Written by Constance Dunn
In April 1970 while accepting his Best Actor Oscar for True Grit (1969), John Wayne strode to the stage at the Dorothy Chandler Pavilion and wiped a tear from his eye. His words were characteristically succinct and sincere, including, “I feel very grateful, very humble, and all thanks to many, many people.”
By then Duke was 63 years old and had been in the business for five decades—yet his film output and popularity remained formidable. He continued a record streak of annually being included in the Top 10 of Quigley’s Top Ten Money Making Stars Poll—a rare distinction for an actor whose career started in the silent era. (Wayne was part of Quigley’s influential Hollywood Top 10 list for 25 years, lasting until 1973—longer than any other star in history.)
Off screen Wayne remained committed to friends, fans, and his family—which now included seven children—and his favorite public causes, notably politics and the fight against cancer. Film highlights of the decade were Big Jake (1971) and The Cowboys (1972), which today are often cited as favorites among Wayne fans.

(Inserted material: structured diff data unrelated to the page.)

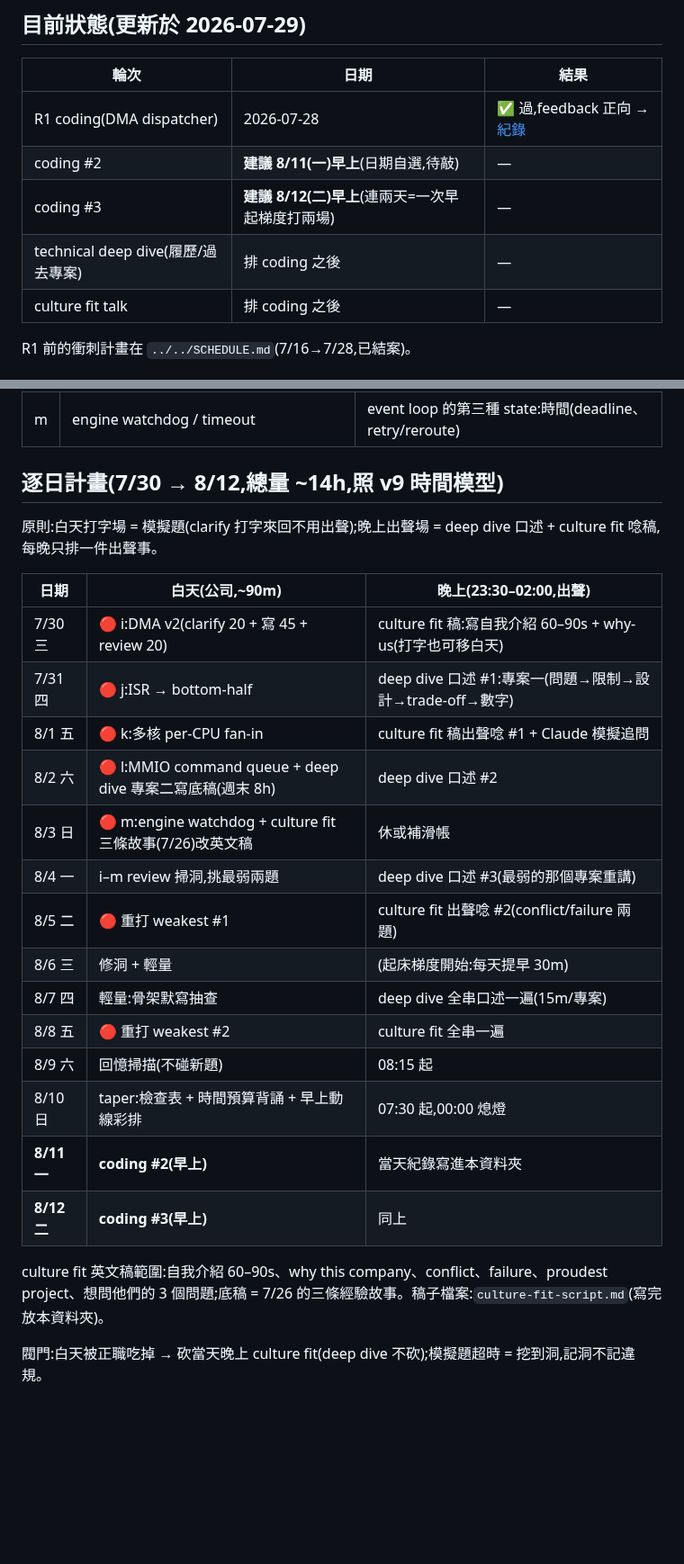
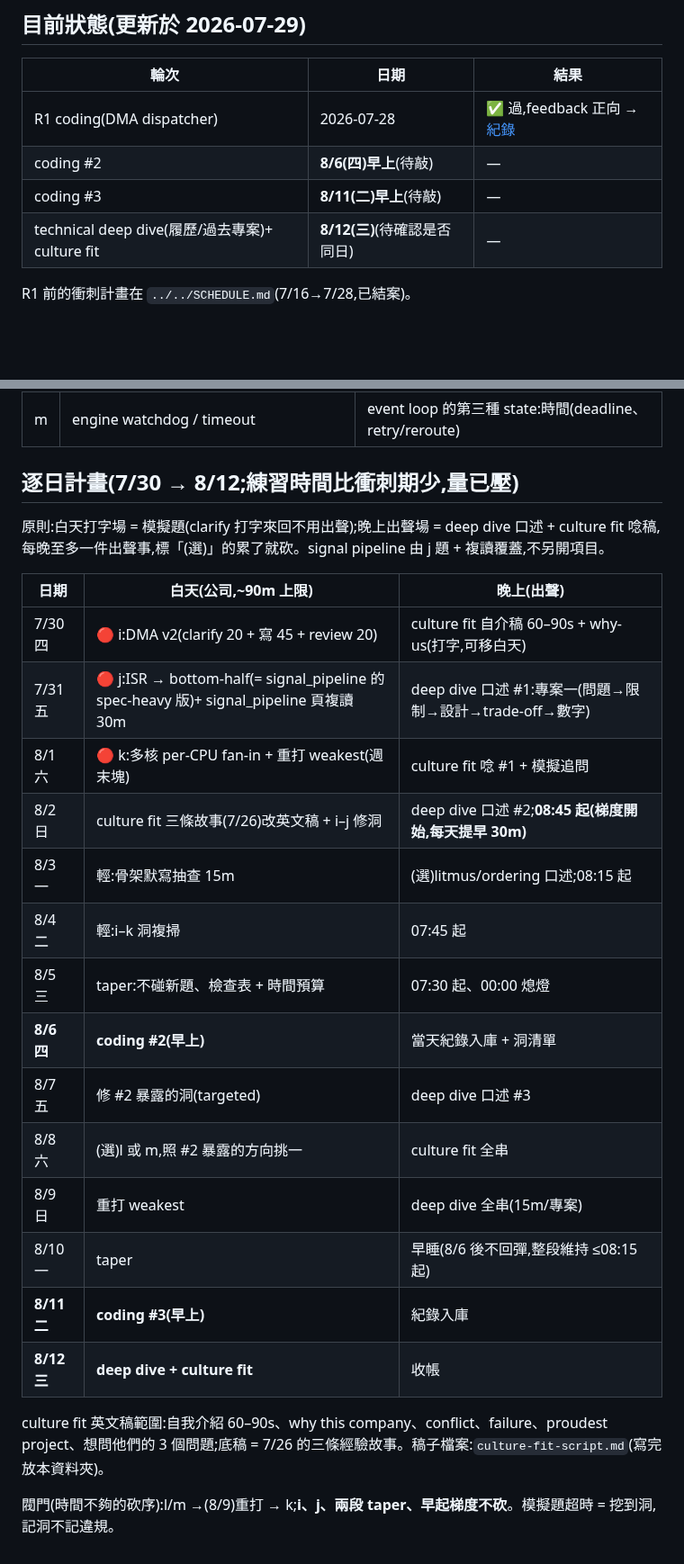
Before and after one commit to Rick9008/rust-low-level-systems-learning, a Markdown page: docs/interviews/README.md, 2 parts joined by grey strips. Shown at 90% size. GitHub-like rendering; blank space fills up the shorter version.

Commit message:
docs: 日程照本人拍板改版——coding 8/6(四)+8/11(二)、deep dive+culture fit 8/12(三);量壓縮(i/j 必做、l/m 選配)、signal_pipeline 併入 j 題、8/6 後早起不回彈

```diff
--- a/docs/interviews/README.md
+++ b/docs/interviews/README.md
@@ -7,10 +7,9 @@
 | 輪次 | 日期 | 結果 |
 |---|---|---|
 | R1 coding(DMA dispatcher) | 2026-07-28 | ✅ 過,feedback 正向 → [紀錄](2026-07-28-tps-round1-dma.md) |
-| coding #2 | **建議 8/11(一)早上**(日期自選,待敲) | — |
-| coding #3 | **建議 8/12(二)早上**(連兩天=一次早起梯度打兩場) | — |
-| technical deep dive(履歷/過去專案) | 排 coding 之後 | — |
-| culture fit talk | 排 coding 之後 | — |
+| coding #2 | **8/6(四)早上**(待敲) | — |
+| coding #3 | **8/11(二)早上**(待敲) | — |
+| technical deep dive(履歷/過去專案)+ culture fit | **8/12(三)**(待確認是否同日) | — |
 
 R1 前的衝刺計畫在 `../../SCHEDULE.md`(7/16→7/28,已結案)。
 
@@ -31,27 +30,27 @@ R1 實測的題型:**長英文 spec(有洞)+ 一堆 provided API + 實作一個
 | l | MMIO command queue(doorbell + completion ring) | head/tail 座標系實戰、polling vs IRQ |
 | m | engine watchdog / timeout | event loop 的第三種 state:時間(deadline、retry/reroute) |
 
-## 逐日計畫(7/30 → 8/12,總量 ~14h,照 v9 時間模型)
+## 逐日計畫(7/30 → 8/12;練習時間比衝刺期少,量已壓)
 
-原則:白天打字場 = 模擬題(clarify 打字來回不用出聲);晚上出聲場 = deep dive 口述 + culture fit 唸稿,每晚只排一件出聲事。
+原則:白天打字場 = 模擬題(clarify 打字來回不用出聲);晚上出聲場 = deep dive 口述 + culture fit 唸稿,每晚至多一件出聲事,標「(選)」的累了就砍。signal pipeline 由 j 題 + 複讀覆蓋,不另開項目。
 
-| 日期 | 白天(公司,~90m) | 晚上(23:30–02:00,出聲) |
+| 日期 | 白天(公司,~90m 上限) | 晚上(出聲) |
 |---|---|---|
-| 7/30 三 | 🔴 i:DMA v2(clarify 20 + 寫 45 + review 20) | culture fit 稿:寫自我介紹 60–90s + why-us(打字也可移白天) |
-| 7/31 四 | 🔴 j:ISR → bottom-half | deep dive 口述 #1:專案一(問題→限制→設計→trade-off→數字) |
-| 8/1 五 | 🔴 k:多核 per-CPU fan-in | culture fit 稿出聲唸 #1 + Claude 模擬追問 |
-| 8/2 六 | 🔴 l:MMIO command queue + deep dive 專案二寫底稿(週末 8h) | deep dive 口述 #2 |
-| 8/3 日 | 🔴 m:engine watchdog + culture fit 三條故事(7/26)改英文稿 | 休或補滑帳 |
-| 8/4 一 | i–m review 掃洞,挑最弱兩題 | deep dive 口述 #3(最弱的那個專案重講) |
-| 8/5 二 | 🔴 重打 weakest #1 | culture fit 出聲唸 #2(conflict/failure 兩題) |
-| 8/6 三 | 修洞 + 輕量 | (起床梯度開始:每天提早 30m) |
-| 8/7 四 | 輕量:骨架默寫抽查 | deep dive 全串口述一遍(15m/專案) |
-| 8/8 五 | 🔴 重打 weakest #2 | culture fit 全串一遍 |
-| 8/9 六 | 回憶掃描(不碰新題) | 08:15 起 |
-| 8/10 日 | taper:檢查表 + 時間預算背誦 + 早上動線彩排 | 07:30 起,00:00 熄燈 |
-| **8/11 一** | **coding #2(早上)** | 當天紀錄寫進本資料夾 |
-| **8/12 二** | **coding #3(早上)** | 同上 |
+| 7/30 四 | 🔴 i:DMA v2(clarify 20 + 寫 45 + review 20) | culture fit 自介稿 60–90s + why-us(打字,可移白天) |
+| 7/31 五 | 🔴 j:ISR → bottom-half(= signal_pipeline 的 spec-heavy 版)+ signal_pipeline 頁複讀 30m | deep dive 口述 #1:專案一(問題→限制→設計→trade-off→數字) |
+| 8/1 六 | 🔴 k:多核 per-CPU fan-in + 重打 weakest(週末塊) | culture fit 唸 #1 + 模擬追問 |
+| 8/2 日 | culture fit 三條故事(7/26)改英文稿 + i–j 修洞 | deep dive 口述 #2;**08:45 起(梯度開始,每天提早 30m)** |
+| 8/3 一 | 輕:骨架默寫抽查 15m | (選)litmus/ordering 口述;08:15 起 |
+| 8/4 二 | 輕:i–k 洞複掃 | 07:45 起 |
+| 8/5 三 | taper:不碰新題、檢查表 + 時間預算 | 07:30 起、00:00 熄燈 |
+| **8/6 四** | **coding #2(早上)** | 當天紀錄入庫 + 洞清單 |
+| 8/7 五 | 修 #2 暴露的洞(targeted) | deep dive 口述 #3 |
+| 8/8 六 | (選)l 或 m,照 #2 暴露的方向挑一 | culture fit 全串 |
+| 8/9 日 | 重打 weakest | deep dive 全串(15m/專案) |
+| 8/10 一 | taper | 早睡(8/6 後不回彈,整段維持 ≤08:15 起) |
+| **8/11 二** | **coding #3(早上)** | 紀錄入庫 |
+| **8/12 三** | **deep dive + culture fit** | 收帳 |
 
 culture fit 英文稿範圍:自我介紹 60–90s、why this company、conflict、failure、proudest project、想問他們的 3 個問題;底稿 = 7/26 的三條經驗故事。稿子檔案:`culture-fit-script.md`(寫完放本資料夾)。
 
-閥門:白天被正職吃掉 → 砍當天晚上 culture fit(deep dive 不砍);模擬題超時 = 挖到洞,記洞不記違規。
+閥門(時間不夠的砍序):l/m →(8/9)重打 → k;**i、j、兩段 taper、早起梯度不砍**。模擬題超時 = 挖到洞,記洞不記違規。
```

“He was kind, positive and fair. And those are great lessons I got from him—we all got from him. That’s the John Wayne I want the world to know.” -Ethan Wayne
As the 1970s went on Duke appeared in fewer films, but his still-eager public got to see the star in his regular appearances in TV specials and on shows, including The Tonight Show Starring Johnny Carson and the popular Rowan & Martin’s Laugh-In, where he made 10 appearances.
While his box office appearances may have become less frequent, the quality of a John Wayne picture remained strong. Nearly half a century after his first starring role, in Raoul Walsh’s The Big Trail (1930), Duke would round out a legendary—and still unparalleled Hollywood career—with The Shootist (1976). The film, starring Wayne as J.B. Books, a grit-filled and principled gunslinger dying of cancer, was yet another career high note for the actor. It earned an Academy Award for Best Art Direction, a Golden Globe for Best Supporting Actor and was also included among the Top 10 films of the year by The National Board of Review of Motion Pictures.
Life would imitate celluloid several years later when Wayne was found to be suffering from a cancer relapse, discovered in January 1979 during an operation. Years earlier in 1964, Duke had successfully battled lung cancer, but this time the cancer was more pervasive—discovered in his stomach and gastric lymph nodes—and thought to be spreading rapidly.
The months that followed included high-profile nods to John Wayne the American icon. He received a Congressional Gold Medal from President Carter. (A year after his death, Duke would receive a Presidential Medal of Freedom, becoming one of the few people who have been awarded both superlative national honors.) In April he received a warm, enthusiastic standing ovation at the Academy Awards—his last public appearance.
On the eve of June 11, 1979, John Wayne passed away from cancer at age 72, surrounded by his family. In life and death, he remains known the world over—via his tremendous output of 200 films made during a 50-year career—for personifying the American ideals of courage and faithfulness to one’s beliefs no matter the cost. Those who knew Duke personally also remember this man, albeit one whose real-life demeanor included a signature warmth and judiciousness. “He was kind, positive and fair,” recalls son Ethan Wayne. “And those are great lessons I got from him—we all got from him. That’s the John Wayne I want the world to know.”